Learn more:

Strategic Framework and Action Plan for Human Resource Development in the Greater Mekong Subregion (2013–2017)
Strategic Framework and Action Plan for Human Resource Development in the Greater Mekong Subregion (2009-2012)
Summary of Proceedings



Factors Affecting Firm-Level Investment and Performance in Border Economic Zones and Implications for Developing Cross-Border Economic Zones between the People's Republic of China and its Neighboring GMS Countries

The establishment of cross-border economic zones in the border areas of the People's Republic of China and its neighboring countries in the Greater Mekong Subregion has recently emerged as a strategy for further promoting trade and investments in the subregion. Unlike a border economic zone (BEZ), which is confined within the national territory, a CBEZ is an economic zone traversing a transnational area and requiring a unified set of policies and incentives in such areas as finance, taxation, investment, trade, and customs regulation.


Improving Accessibility of Financial Services in the Border-Gate Areas to Facilitate Cross-Border Trade: The Case of Viet Nam and Implications for Greater Mekong Subregion Cooperation

Using the case study of Viet Nam to draw implications for GMS cooperation, this paper investigates how users and providers of financial services in the border-gate areas see financial services as a factor of cross-border trade facilitation.

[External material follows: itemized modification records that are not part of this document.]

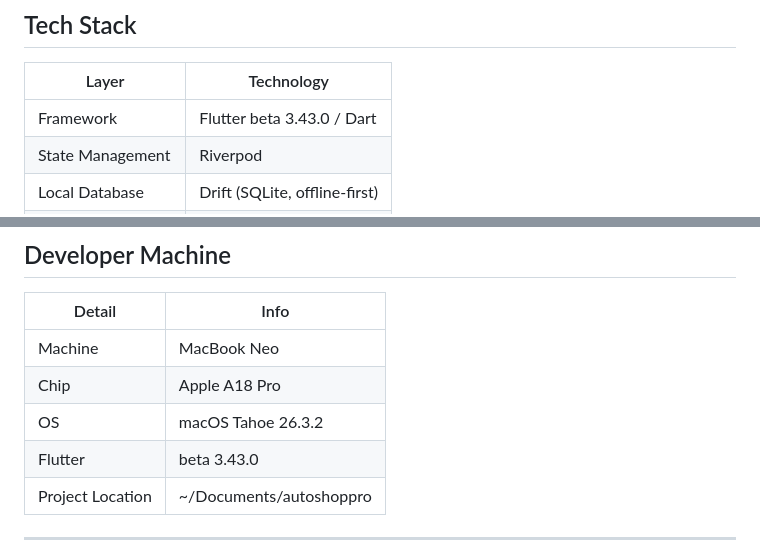
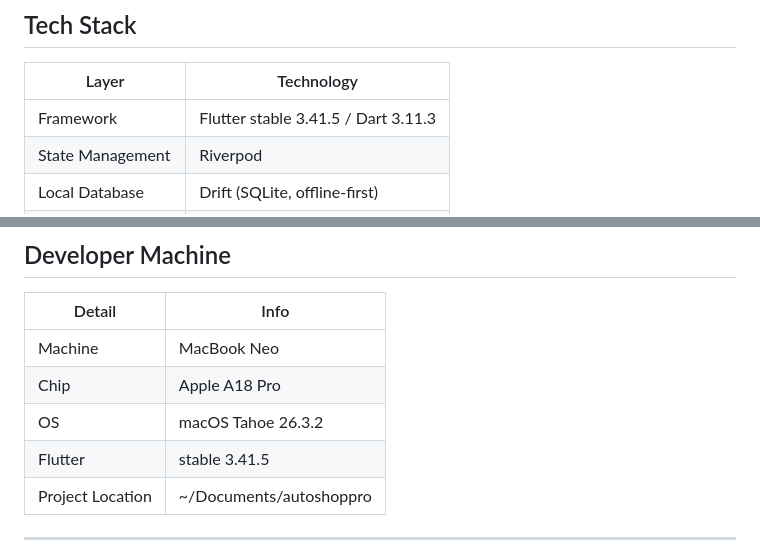
Before and after one commit to shopraglabs/AutoShopPro, a Markdown page: README.md, 2 parts joined by grey strips. Rendered like a GitHub page.

Commit message:
Fix Flutter version: stable 3.41.5, not beta 3.43.0
Co-Authored-By: Claude Sonnet 4.6 <noreply@anthropic.com>

```diff
--- a/README.md
+++ b/README.md
@@ -52,7 +52,7 @@ A cross-platform automotive shop management app built with Flutter. One codebase
 
 | Layer | Technology |
 |---|---|
-| Framework | Flutter beta 3.43.0 / Dart |
+| Framework | Flutter stable 3.41.5 / Dart 3.11.3 |
 | State Management | Riverpod |
 | Local Database | Drift (SQLite, offline-first) |
 | Navigation | go_router |
@@ -79,7 +79,7 @@ A cross-platform automotive shop management app built with Flutter. One codebase
 | Machine | MacBook Neo |
 | Chip | Apple A18 Pro |
 | OS | macOS Tahoe 26.3.2 |
-| Flutter | beta 3.43.0 |
+| Flutter | stable 3.41.5 |
 | Project Location | ~/Documents/autoshoppro |
 
 ---
```
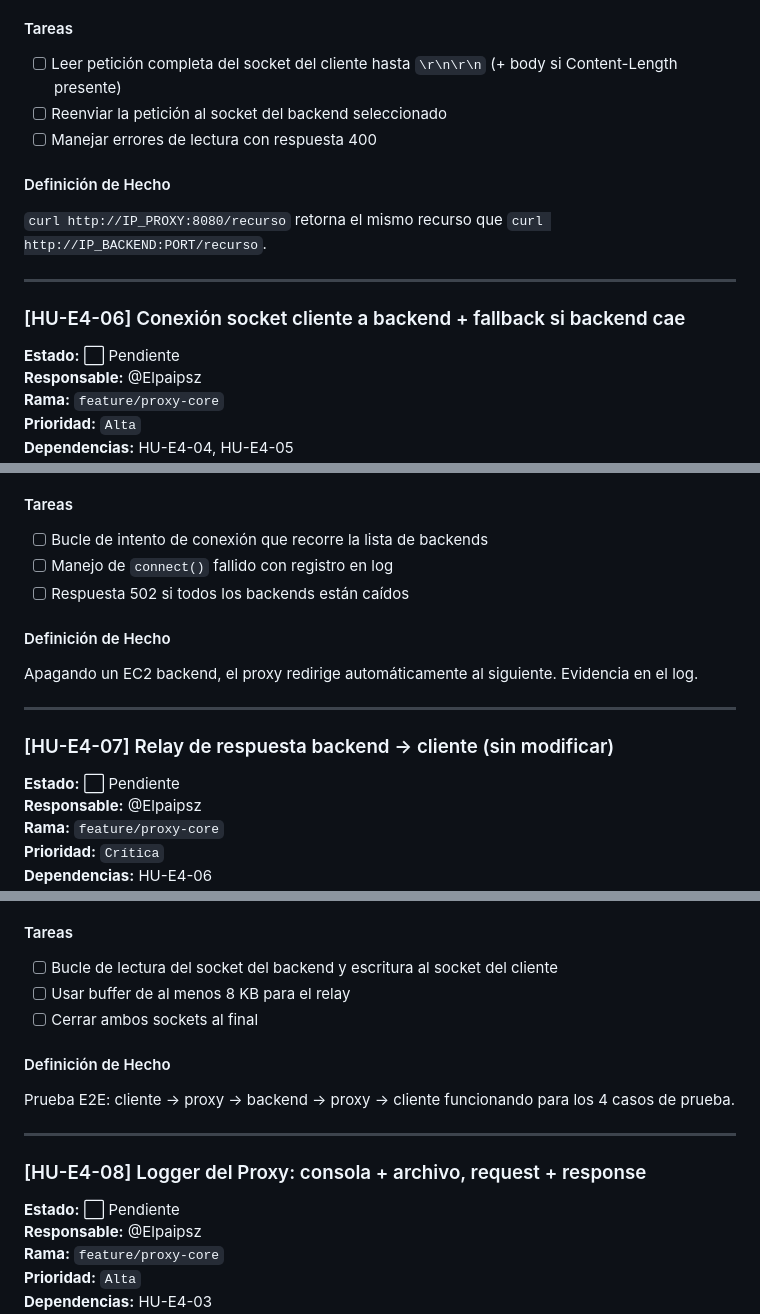
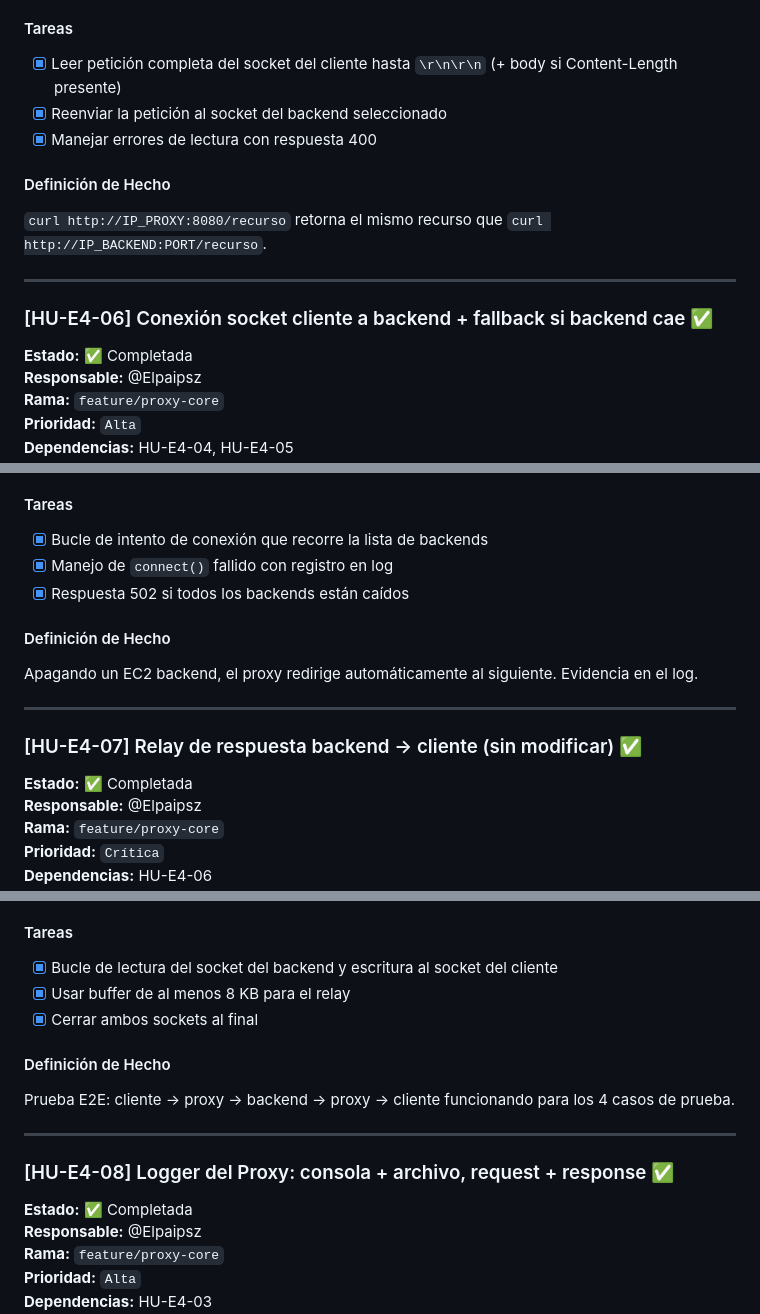
Before and after one commit to Nicolaszj/Web-Cluster, a Markdown page: BACKLOG_COMPLETO.md, 3 parts joined by grey strips. Drawn GitHub-style.

```diff
--- a/BACKLOG_COMPLETO.md
+++ b/BACKLOG_COMPLETO.md
@@ -842,18 +842,18 @@ Los logs muestran distribución RR 1/3/1/3/1/3... bajo concurrencia. Sin saltos
 - [ ] Errores en la lectura de la petición → responde 400 al cliente
 
 #### Tareas
-- [ ] Leer petición completa del socket del cliente hasta `\r\n\r\n` (+ body si Content-Length presente)
-- [ ] Reenviar la petición al socket del backend seleccionado
-- [ ] Manejar errores de lectura con respuesta 400
+- [x] Leer petición completa del socket del cliente hasta `\r\n\r\n` (+ body si Content-Length presente)
+- [x] Reenviar la petición al socket del backend seleccionado
+- [x] Manejar errores de lectura con respuesta 400
 
 #### Definición de Hecho
 `curl http://IP_PROXY:8080/recurso` retorna el mismo recurso que `curl http://IP_BACKEND:PORT/recurso`.
 
 ---
 
-### [HU-E4-06] Conexión socket cliente a backend + fallback si backend cae
+### [HU-E4-06] Conexión socket cliente a backend + fallback si backend cae ✅
 
-**Estado:** ⬜ Pendiente
+**Estado:** ✅ Completada
 **Responsable:** @Elpaipsz
 **Rama:** `feature/proxy-core`
 **Prioridad:** `Alta`
@@ -873,18 +873,18 @@ Los logs muestran distribución RR 1/3/1/3/1/3... bajo concurrencia. Sin saltos
 - [ ] Cada intento fallido queda registrado en el log
 
 #### Tareas
-- [ ] Bucle de intento de conexión que recorre la lista de backends
-- [ ] Manejo de `connect()` fallido con registro en log
-- [ ] Respuesta 502 si todos los backends están caídos
+- [x] Bucle de intento de conexión que recorre la lista de backends
+- [x] Manejo de `connect()` fallido con registro en log
+- [x] Respuesta 502 si todos los backends están caídos
 
 #### Definición de Hecho
 Apagando un EC2 backend, el proxy redirige automáticamente al siguiente. Evidencia en el log.
 
 ---
 
-### [HU-E4-07] Relay de respuesta backend → cliente (sin modificar)
+### [HU-E4-07] Relay de respuesta backend → cliente (sin modificar) ✅
 
-**Estado:** ⬜ Pendiente
+**Estado:** ✅ Completada
 **Responsable:** @Elpaipsz
 **Rama:** `feature/proxy-core`
 **Prioridad:** `Crítica`
@@ -904,18 +904,18 @@ Apagando un EC2 backend, el proxy redirige automáticamente al siguiente. Eviden
 - [ ] Cierra ambos sockets (cliente y backend) al finalizar
 
 #### Tareas
-- [ ] Bucle de lectura del socket del backend y escritura al socket del cliente
-- [ ] Usar buffer de al menos 8 KB para el relay
-- [ ] Cerrar ambos sockets al final
+- [x] Bucle de lectura del socket del backend y escritura al socket del cliente
+- [x] Usar buffer de al menos 8 KB para el relay
+- [x] Cerrar ambos sockets al final
 
 #### Definición de Hecho
 Prueba E2E: cliente → proxy → backend → proxy → cliente funcionando para los 4 casos de prueba.
 
 ---
 
-### [HU-E4-08] Logger del Proxy: consola + archivo, request + response
+### [HU-E4-08] Logger del Proxy: consola + archivo, request + response ✅
 
-**Estado:** ⬜ Pendiente
+**Estado:** ✅ Completada
 **Responsable:** @Elpaipsz
 **Rama:** `feature/proxy-core`
 **Prioridad:** `Alta`
```
Also changed, not shown: other parts of BACKLOG_COMPLETO.md (+55 -55 lines).
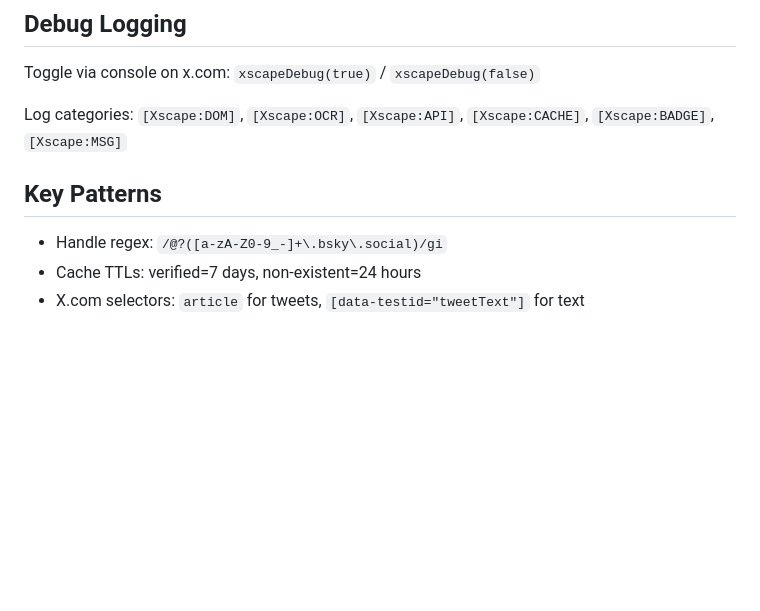
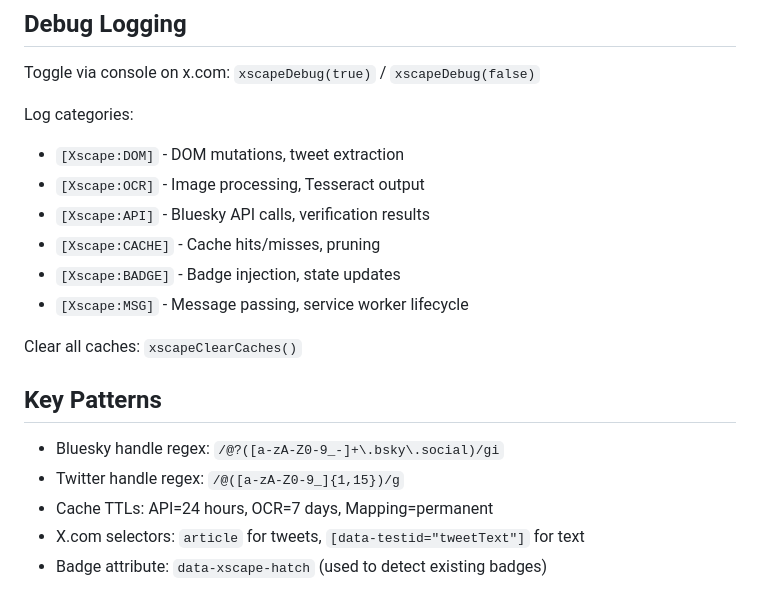
Before and after one commit to rossturner/xscape-hatch, a Markdown page: CLAUDE.md, the part around one of its changes. Rendered like a GitHub page; blank space fills up the shorter version.

```diff
--- a/CLAUDE.md
+++ b/CLAUDE.md
@@ -68,10 +124,20 @@ To test: ensure the extension is built (`npm run build`), then use the Playwrigh
 
 Toggle via console on x.com: `xscapeDebug(true)` / `xscapeDebug(false)`
 
-Log categories: `[Xscape:DOM]`, `[Xscape:OCR]`, `[Xscape:API]`, `[Xscape:CACHE]`, `[Xscape:BADGE]`, `[Xscape:MSG]`
+Log categories:
+- `[Xscape:DOM]` - DOM mutations, tweet extraction
+- `[Xscape:OCR]` - Image processing, Tesseract output
+- `[Xscape:API]` - Bluesky API calls, verification results
+- `[Xscape:CACHE]` - Cache hits/misses, pruning
+- `[Xscape:BADGE]` - Badge injection, state updates
+- `[Xscape:MSG]` - Message passing, service worker lifecycle
+
+Clear all caches: `xscapeClearCaches()`
 
 ## Key Patterns
 
-- Handle regex: `/@?([a-zA-Z0-9_-]+\.bsky\.social)/gi`
-- Cache TTLs: verified=7 days, non-existent=24 hours
+- Bluesky handle regex: `/@?([a-zA-Z0-9_-]+\.bsky\.social)/gi`
+- Twitter handle regex: `/@([a-zA-Z0-9_]{1,15})/g`
+- Cache TTLs: API=24 hours, OCR=7 days, Mapping=permanent
 - X.com selectors: `article` for tweets, `[data-testid="tweetText"]` for text
+- Badge attribute: `data-xscape-hatch` (used to detect existing badges)
```
Also changed, not shown: other parts of CLAUDE.md (+82 -26 lines), README.md (added, +95 -0 lines).
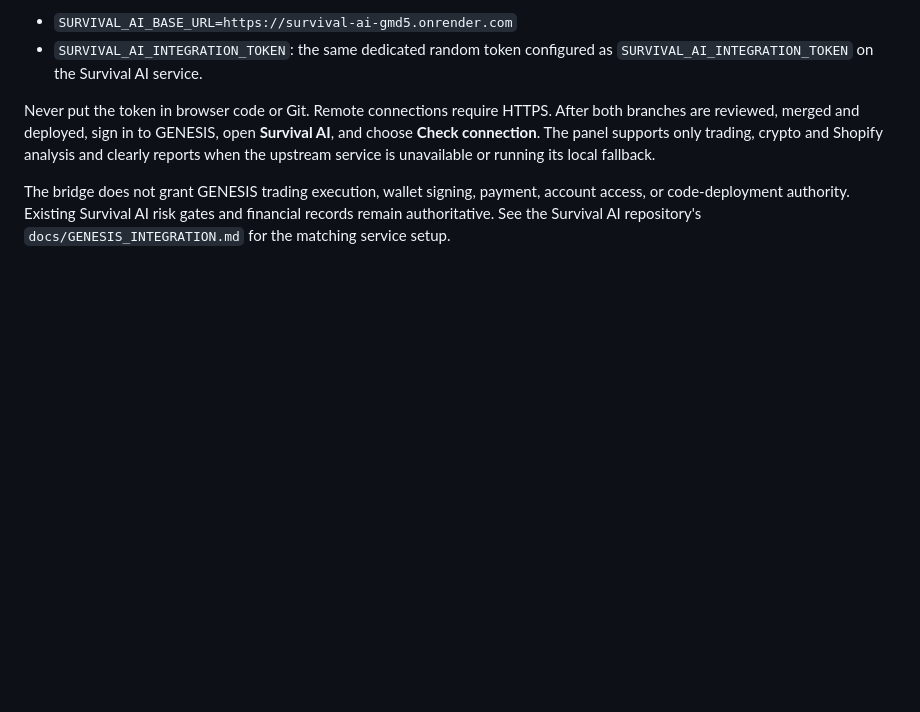
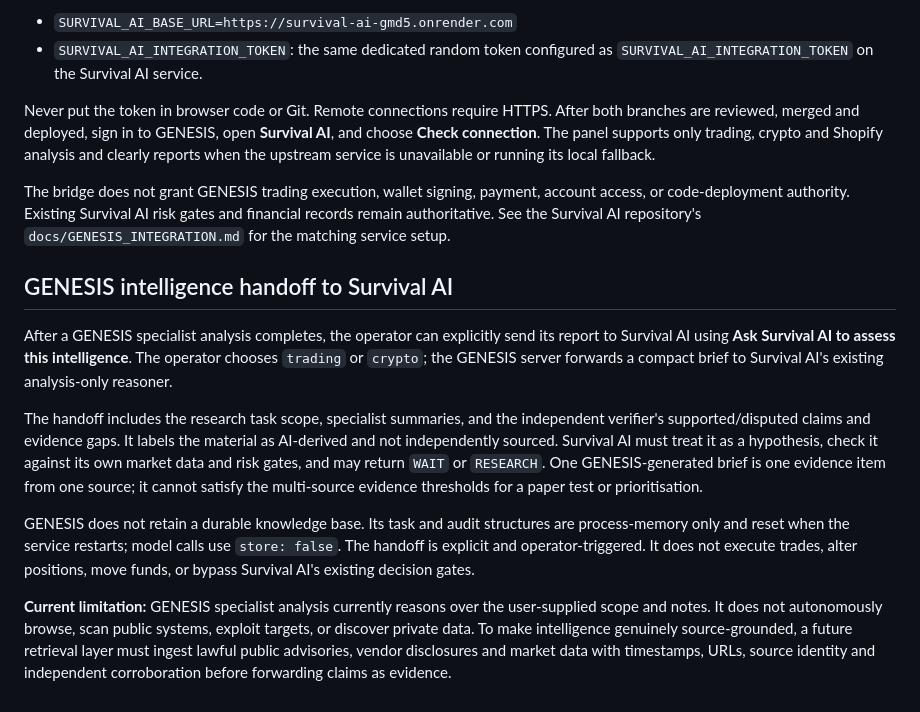
Before and after one commit to hhlongwane/Render, a Markdown page: genesis/README.md, the part around the change. Rendered like a GitHub page; blank space fills up the shorter version.

Commit message:
Document stateless intelligence handoff to Survival AI

```diff
--- a/genesis/README.md
+++ b/genesis/README.md
@@ -85,3 +85,14 @@ Configure these server-side environment variables on the GENESIS service:
 Never put the token in browser code or Git. Remote connections require HTTPS. After both branches are reviewed, merged and deployed, sign in to GENESIS, open **Survival AI**, and choose **Check connection**. The panel supports only trading, crypto and Shopify analysis and clearly reports when the upstream service is unavailable or running its local fallback.
 
 The bridge does not grant GENESIS trading execution, wallet signing, payment, account access, or code-deployment authority. Existing Survival AI risk gates and financial records remain authoritative. See the Survival AI repository's `docs/GENESIS_INTEGRATION.md` for the matching service setup.
+
+
+## GENESIS intelligence handoff to Survival AI
+
+After a GENESIS specialist analysis completes, the operator can explicitly send its report to Survival AI using **Ask Survival AI to assess this intelligence**. The operator chooses `trading` or `crypto`; the GENESIS server forwards a compact brief to Survival AI's existing analysis-only reasoner.
+
+The handoff includes the research task scope, specialist summaries, and the independent verifier's supported/disputed claims and evidence gaps. It labels the material as AI-derived and not independently sourced. Survival AI must treat it as a hypothesis, check it against its own market data and risk gates, and may return `WAIT` or `RESEARCH`. One GENESIS-generated brief is one evidence item from one source; it cannot satisfy the multi-source evidence thresholds for a paper test or prioritisation.
+
+GENESIS does not retain a durable knowledge base. Its task and audit structures are process-memory only and reset when the service restarts; model calls use `store: false`. The handoff is explicit and operator-triggered. It does not execute trades, alter positions, move funds, or bypass Survival AI's existing decision gates.
+
+**Current limitation:** GENESIS specialist analysis currently reasons over the user-supplied scope and notes. It does not autonomously browse, scan public systems, exploit targets, or discover private data. To make intelligence genuinely source-grounded, a future retrieval layer must ingest lawful public advisories, vendor disclosures and market data with timestamps, URLs, source identity and independent corroboration before forwarding claims as evidence.
```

It also examines how users and providers of financial services perceive the different dimensions of financial service accessibility and how accessibility affects customers' decisions to use financial services in the border-gate areas.


Earnings and Quality of Female Labor in the Border Areas of Viet Nam and Implications for Greater Mekong Subregion Cooperation

Border-gate economic zones (BEZs) are symbols of the increased cross-border exchange and the development initiative of the border areas in the Greater Mekong Subregion. Over the past decade, BEZs have been able to attract a great number of women workers seeking new job opportunities.